A year ago, Tim Duncan went from being the third highest-paid player in basketball to the fourth highest-paid on his team.
No one particularly noticed, because everyone knew he would to re-sign in San Antonio, and yes, his $12 million per year represented a pay cut, but it was the Spurs, so of course.
In an Associated Press story about the new contract, though, one quote sticks out, more now even than it did last summer. It’s from Spurs general manager R.C. Buford, who told the AP that day: “I was going to announce that we traded for Steve Nash, but the Lakers beat us to it.”
Almost a year later, those words are as much of an eerie preview of this spring as they were the kind of joke that proves that the Spurs, somehow, just get it a bit better than the rest of basketball.
The Lakers’ acquisition of Nash, who’s two years older than Duncan and light years past his peak, received approximately a trillion times more press time than anything the Spurs did last summer. The Lakers got the fanfare and the championship predictions, the wild hope for the best basketball Los Angeles had seen in years.
Buford sat in San Antonio and cracked a wry joke. Now his team is in the NBA Finals, and the paths of the two most successful teams of the past 15 years have utterly and completely diverged.
While the Lakers’ roster – and Kobe Bryant’s Achilles’ tendon – hang in tatters, things hum on as usual in San Antonio, as they have since the late 1990s. Eventually, it will change. Probably soon. But for now, the success is sustained, and if there was ever any question of whether the Spurs’ way was the right way, it should be gone. There’s something special going on in San Antonio, obviously, and what’s most ironic of all is that the old, decrepit, knocking-on-death’s-door Spurs are the perfect example of all that is modern and adapted in the NBA.
When Duncan signed his deal, the initial story was the fact that he’d just sliced his pay essentially in half. And though that might make sense from a logic standpoint – he was, after all, listed as DNP-OLD for one game last year – logic rarely enters into the picture in contract negotiations with a player of that caliber.
That’s a story.
More important, though, is the ripple effect, one that gave a distinct sense that what Duncan and the Spurs were doing was bigger than one contract negotiation, that in a way, his pay cut represented the team gunning for yet another championship.
And gunning they are, right into June, right though the Lakers, Warriors and Grizzlies, right into the Finals, as if the whole thing is just the next logical step in what they set in motion.
Because of the deal Duncan signed, the Spurs were able to re-sign Danny Green and Patty Mills, keep Boris Diaw and bring over international prospect Nando De Colo.
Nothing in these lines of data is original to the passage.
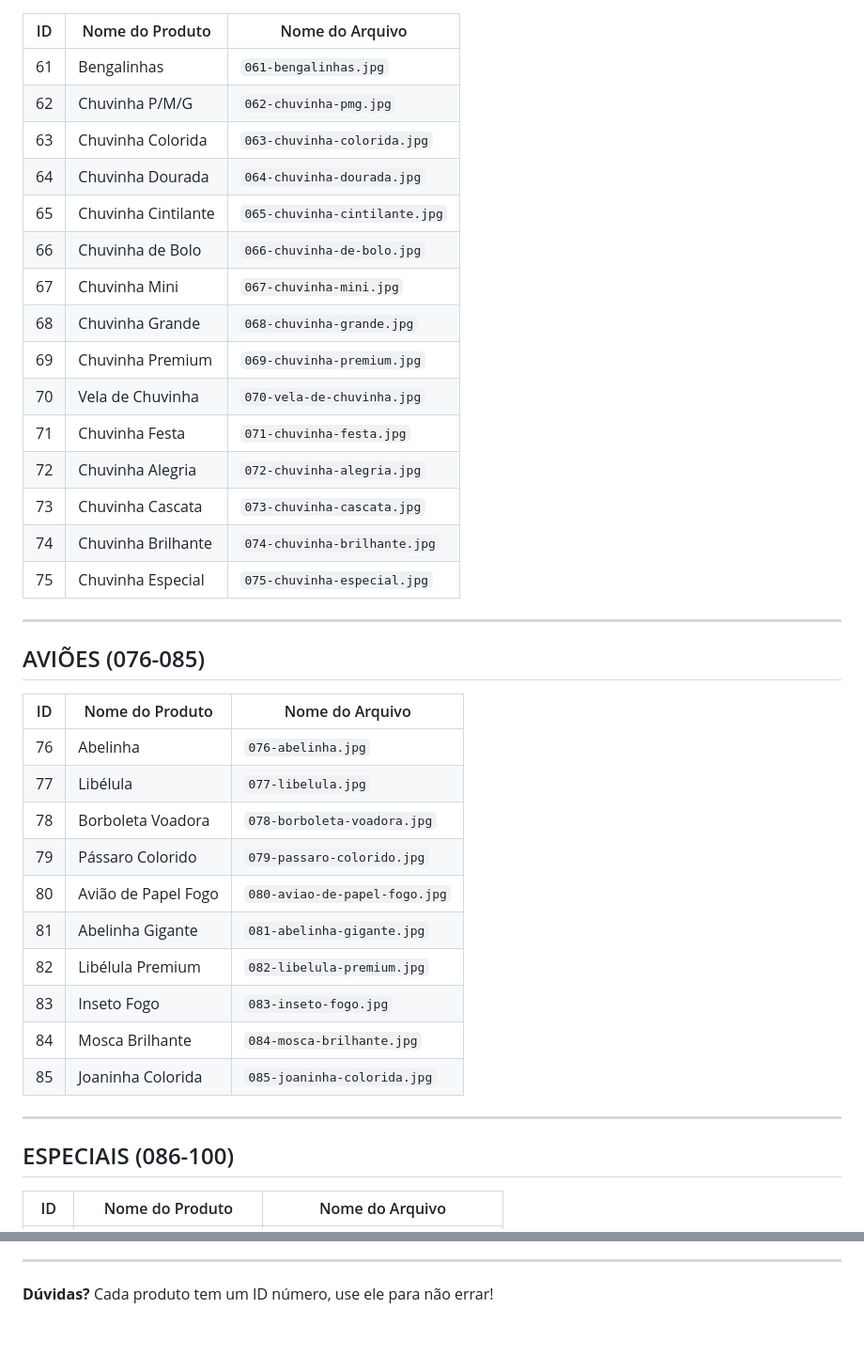
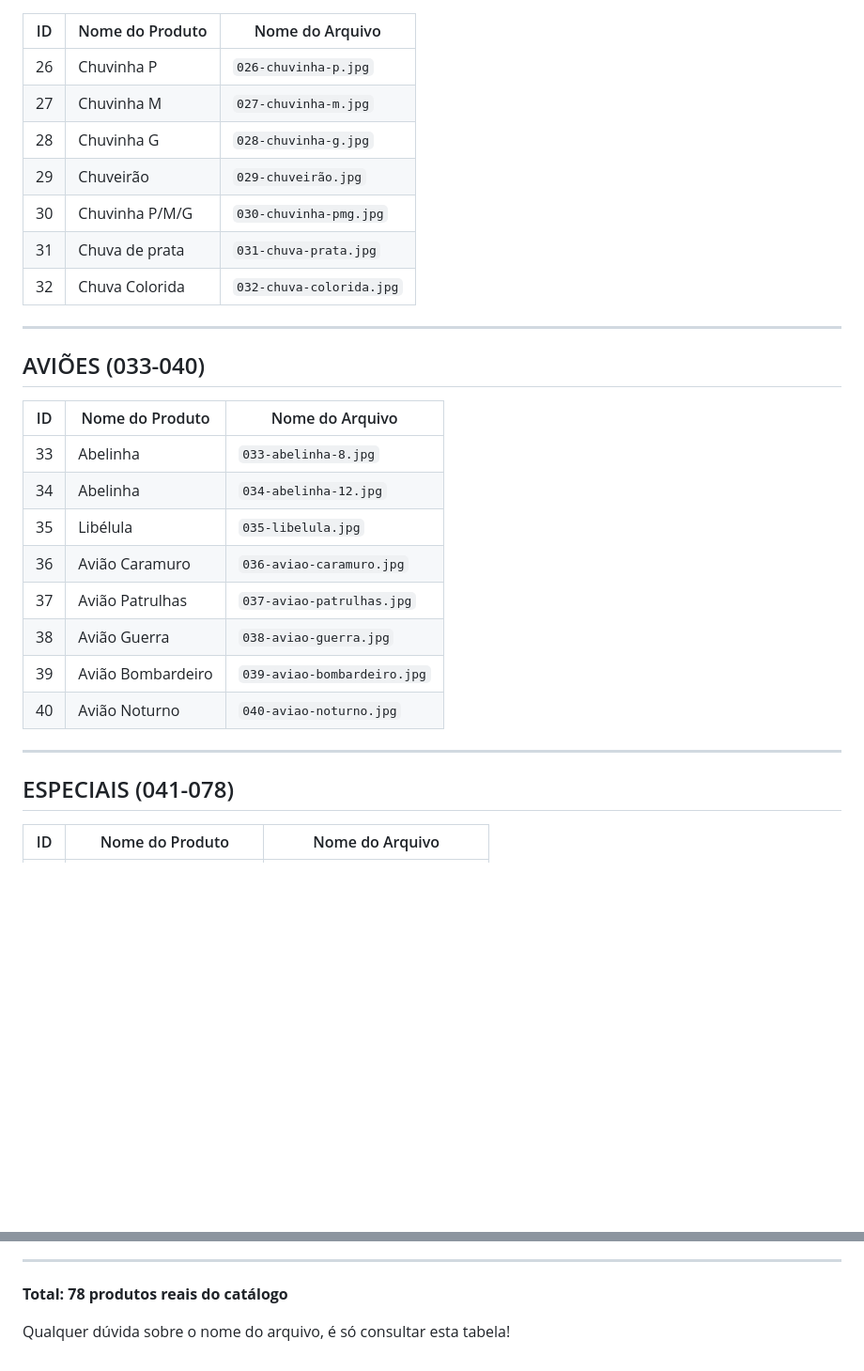
Before and after one commit to rangelcasb/bazar-do-dan, a Markdown page: images/MAPEAMENTO.md, 2 parts joined by grey strips. Shown at 94% size. Rendered like a GitHub page; blank space fills up the shorter version.

```diff
--- a/images/MAPEAMENTO.md
+++ b/images/MAPEAMENTO.md
@@ -91,42 +58,32 @@ Exemplo: Se é o produto ID 1, salve como `001-estalo-alianca.jpg`
 
 | ID | Nome do Produto | Nome do Arquivo |
 |---|---|---|
-| 61 | Bengalinhas | `061-bengalinhas.jpg` |
-| 62 | Chuvinha P/M/G | `062-chuvinha-pmg.jpg` |
-| 63 | Chuvinha Colorida | `063-chuvinha-colorida.jpg` |
-| 64 | Chuvinha Dourada | `064-chuvinha-dourada.jpg` |
-| 65 | Chuvinha Cintilante | `065-chuvinha-cintilante.jpg` |
-| 66 | Chuvinha de Bolo | `066-chuvinha-de-bolo.jpg` |
-| 67 | Chuvinha Mini | `067-chuvinha-mini.jpg` |
-| 68 | Chuvinha Grande | `068-chuvinha-grande.jpg` |
-| 69 | Chuvinha Premium | `069-chuvinha-premium.jpg` |
-| 70 | Vela de Chuvinha | `070-vela-de-chuvinha.jpg` |
-| 71 | Chuvinha Festa | `071-chuvinha-festa.jpg` |
-| 72 | Chuvinha Alegria | `072-chuvinha-alegria.jpg` |
-| 73 | Chuvinha Cascata | `073-chuvinha-cascata.jpg` |
-| 74 | Chuvinha Brilhante | `074-chuvinha-brilhante.jpg` |
-| 75 | Chuvinha Especial | `075-chuvinha-especial.jpg` |
+| 26 | Chuvinha P | `026-chuvinha-p.jpg` |
+| 27 | Chuvinha M | `027-chuvinha-m.jpg` |
+| 28 | Chuvinha G | `028-chuvinha-g.jpg` |
+| 29 | Chuveirão | `029-chuveirão.jpg` |
+| 30 | Chuvinha P/M/G | `030-chuvinha-pmg.jpg` |
+| 31 | Chuva de prata | `031-chuva-prata.jpg` |
+| 32 | Chuva Colorida | `032-chuva-colorida.jpg` |
 
 ---
 
-## AVIÕES (076-085)
+## AVIÕES (033-040)
 
 | ID | Nome do Produto | Nome do Arquivo |
 |---|---|---|
-| 76 | Abelinha | `076-abelinha.jpg` |
-| 77 | Libélula | `077-libelula.jpg` |
-| 78 | Borboleta Voadora | `078-borboleta-voadora.jpg` |
-| 79 | Pássaro Colorido | `079-passaro-colorido.jpg` |
-| 80 | Avião de Papel Fogo | `080-aviao-de-papel-fogo.jpg` |
-| 81 | Abelinha Gigante | `081-abelinha-gigante.jpg` |
-| 82 | Libélula Premium | `082-libelula-premium.jpg` |
-| 83 | Inseto Fogo | `083-inseto-fogo.jpg` |
-| 84 | Mosca Brilhante | `084-mosca-brilhante.jpg` |
-| 85 | Joaninha Colorida | `085-joaninha-colorida.jpg` |
+| 33 | Abelinha | `033-abelinha-8.jpg` |
+| 34 | Abelinha | `034-abelinha-12.jpg` |
+| 35 | Libélula | `035-libelula.jpg` |
+| 36 | Avião Caramuro | `036-aviao-caramuro.jpg` |
+| 37 | Avião Patrulhas | `037-aviao-patrulhas.jpg` |
+| 38 | Avião Guerra | `038-aviao-guerra.jpg` |
+| 39 | Avião Bombardeiro | `039-aviao-bombardeiro.jpg` |
+| 40 | Avião Noturno | `040-aviao-noturno.jpg` |
 
 ---
 
-## ESPECIAIS (086-100)
+## ESPECIAIS (041-078)
 
 | ID | Nome do Produto | Nome do Arquivo |
 |---|---|---|
@@ -157,4 +142,6 @@ Exemplo: Se é o produto ID 1, salve como `001-estalo-alianca.jpg`
 
 ---
 
-**Dúvidas?** Cada produto tem um ID número, use ele para não errar!
+**Total: 78 produtos reais do catálogo**
+
+Qualquer dúvida sobre o nome do arquivo, é só consultar esta tabela!
```
Also changed, not shown: other parts of images/MAPEAMENTO.md (+79 -84 lines).
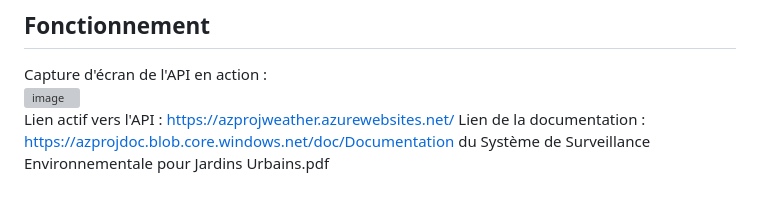
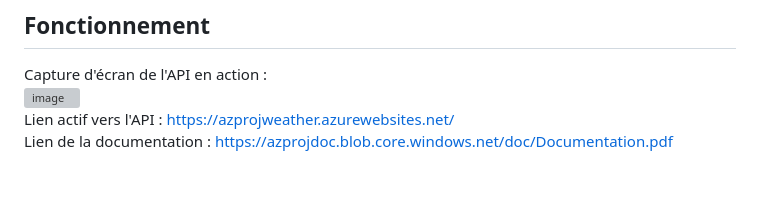
Before and after one commit to EneruJ/azureproject, a Markdown page: README.md, the part around the change. GitHub-like rendering; grey boxes are pictures that could not be loaded.

```diff
--- a/README.md
+++ b/README.md
@@ -48,4 +48,4 @@ Capture d'écran de l'API en action :
 <br>
 <img width="789" alt="image" src="https://github.com/EneruJ/azureproject/assets/62664268/400921f4-1ce4-42c5-b607-7b5f8cd56af9"><br>
 Lien actif vers l'API : https://azprojweather.azurewebsites.net/
-Lien de la documentation : https://azprojdoc.blob.core.windows.net/doc/Documentation du Système de Surveillance Environnementale pour Jardins Urbains.pdf
+<br>Lien de la documentation : https://azprojdoc.blob.core.windows.net/doc/Documentation.pdf
```
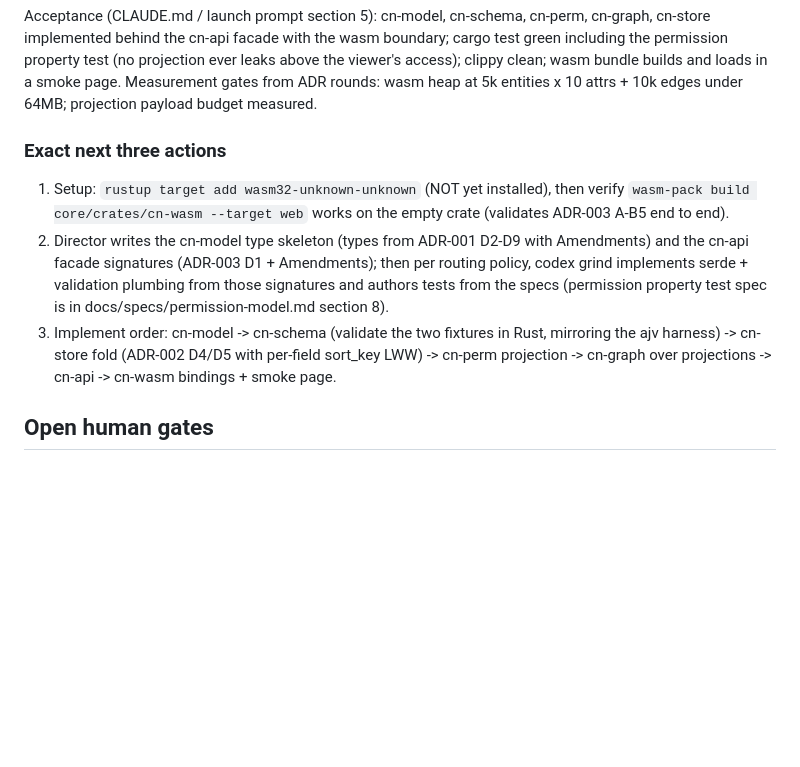
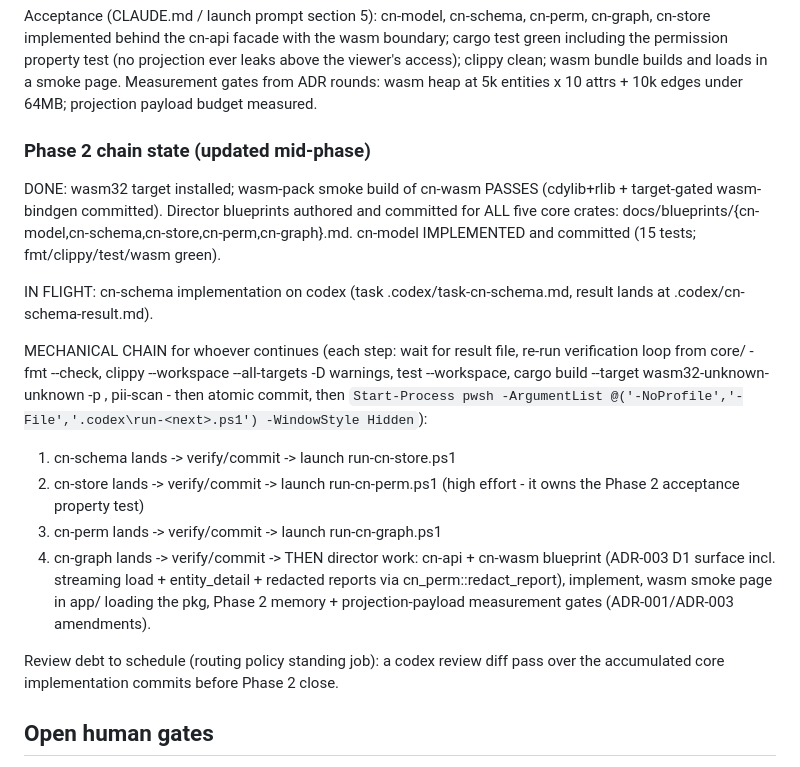
Before and after one commit to atniclimate/community-connector, a Markdown page: HANDOFF.md, the part around the change. Drawn GitHub-style; blank space fills up the shorter version.

Commit message:
docs: record Phase 2 chain state in handoff
Co-Authored-By: Claude Fable 5 <noreply@anthropic.com>

```diff
--- a/HANDOFF.md
+++ b/HANDOFF.md
@@ -34,21 +34,35 @@ builds and loads in a smoke page. Measurement gates from ADR rounds: wasm
 heap at 5k entities x 10 attrs + 10k edges under 64MB; projection payload
 budget measured.
 
-### Exact next three actions
+### Phase 2 chain state (updated mid-phase)
 
-1. Setup: `rustup target add wasm32-unknown-unknown` (NOT yet installed),
-   then verify `wasm-pack build core/crates/cn-wasm --target web` works on
-   the empty crate (validates ADR-003 A-B5 end to end).
-2. Director writes the cn-model type skeleton (types from ADR-001 D2-D9 with
-   Amendments) and the cn-api facade signatures (ADR-003 D1 + Amendments);
-   then per routing policy, codex grind implements serde + validation
-   plumbing from those signatures and authors tests from the specs
-   (permission property test spec is in docs/specs/permission-model.md
-   section 8).
-3. Implement order: cn-model -> cn-schema (validate the two fixtures in
-   Rust, mirroring the ajv harness) -> cn-store fold (ADR-002 D4/D5 with
-   per-field sort_key LWW) -> cn-perm projection -> cn-graph over
-   projections -> cn-api -> cn-wasm bindings + smoke page.
+DONE: wasm32 target installed; wasm-pack smoke build of cn-wasm PASSES
+(cdylib+rlib + target-gated wasm-bindgen committed). Director blueprints
+authored and committed for ALL five core crates:
+docs/blueprints/{cn-model,cn-schema,cn-store,cn-perm,cn-graph}.md.
+cn-model IMPLEMENTED and committed (15 tests; fmt/clippy/test/wasm green).
+
+IN FLIGHT: cn-schema implementation on codex (task .codex/task-cn-schema.md,
+result lands at .codex/cn-schema-result.md).
+
+MECHANICAL CHAIN for whoever continues (each step: wait for result file,
+re-run verification loop from core/ - fmt --check, clippy --workspace
+--all-targets -D warnings, test --workspace, cargo build --target
+wasm32-unknown-unknown -p <crate>, pii-scan - then atomic commit, then
+`Start-Process pwsh -ArgumentList @('-NoProfile','-File','.codex\run-<next>.ps1') -WindowStyle Hidden`):
+
+1. cn-schema lands -> verify/commit -> launch run-cn-store.ps1
+2. cn-store lands -> verify/commit -> launch run-cn-perm.ps1 (high effort -
+   it owns the Phase 2 acceptance property test)
+3. cn-perm lands -> verify/commit -> launch run-cn-graph.ps1
+4. cn-graph lands -> verify/commit -> THEN director work: cn-api + cn-wasm
+   blueprint (ADR-003 D1 surface incl. streaming load + entity_detail +
+   redacted reports via cn_perm::redact_report), implement, wasm smoke page
+   in app/ loading the pkg, Phase 2 memory + projection-payload measurement
+   gates (ADR-001/ADR-003 amendments).
+
+Review debt to schedule (routing policy standing job): a codex review diff
+pass over the accumulated core implementation commits before Phase 2 close.
 
 ## Open human gates
 
```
They’ll also be able to extend Manu Ginobili this summer and have a good shot at keeping restricted free agent Tiago Splitter when he hits the market come July 1.
That’s a lot of ripple for one contract decision, and it’s magnified by the fact that so few teams could pull of this kind of stunt. It also in a way marks the third transition of leadership of Duncan’s career; the Spurs have gone from David Robinson’s team to Duncan’s to now, perhaps, Tony Parker’s, all without a glitch. You get the sense that it doesn’t matter whose team it is, really, as long as it’s winning.
Which then begs the memory of the Lakers in the early 2000s, when they won those championships from 2000-02 before Bryant and Shaquille O’Neal proved unable to coexist, and the whole thing fell apart. Could they have won a few more rings had succession been smoother and Shaq not been traded? Who knows.
Then you think about today’s Lakers, and their salary logjam, and Kobe’s Achilles and the fact that they have essentially no money to pay a supporting cast this summer. It’s not exactly uplifting.
Those Lakers had as much success as did the Spurs, but it’s in the past. Only three players – Bryant, Pau Gasol and Metta World Peace – remain from the team’s most recent championship in 2010. (And two of those three could be out the door in the next month.) Phil Jackson is gone. The money is locked up and unable to buy a future.
As the rest of basketball debates the Lakers’ roster and the Thunder dealing James Harden and the Rockets’ valiant quest for cap space, the Spurs will just keep on keeping on. There’s a reason, after all, that their progeny – everyone from new Hawks coach Mike Budenholzer to Thunder GM Sam Presti – are slowly but surely infiltrating the NBA. It’s because these guys know what they’re doing, and basketball has quietly accepted that what they’re doing is right.
Asked about the sustained success of his team and his “big three” of Duncan, Ginobili and Parker on Wednesday in Miami, Spurs coach Gregg Popovich summed it up simply. “It’s a function of who those guys are,” he said. “What if they were jerks?”
Maybe that’s it, they’re just nice guys, and Pop lucked out. Maybe, but there’s likely something more there, something that even the jerks should maybe get on board with, something that could be viable even in the biggest of markets if the right system were in place.
Last summer, a quiet signing trumped a loud trade, and in basketball going forward, that way, the Spurs’ way, is certainly the smartest option.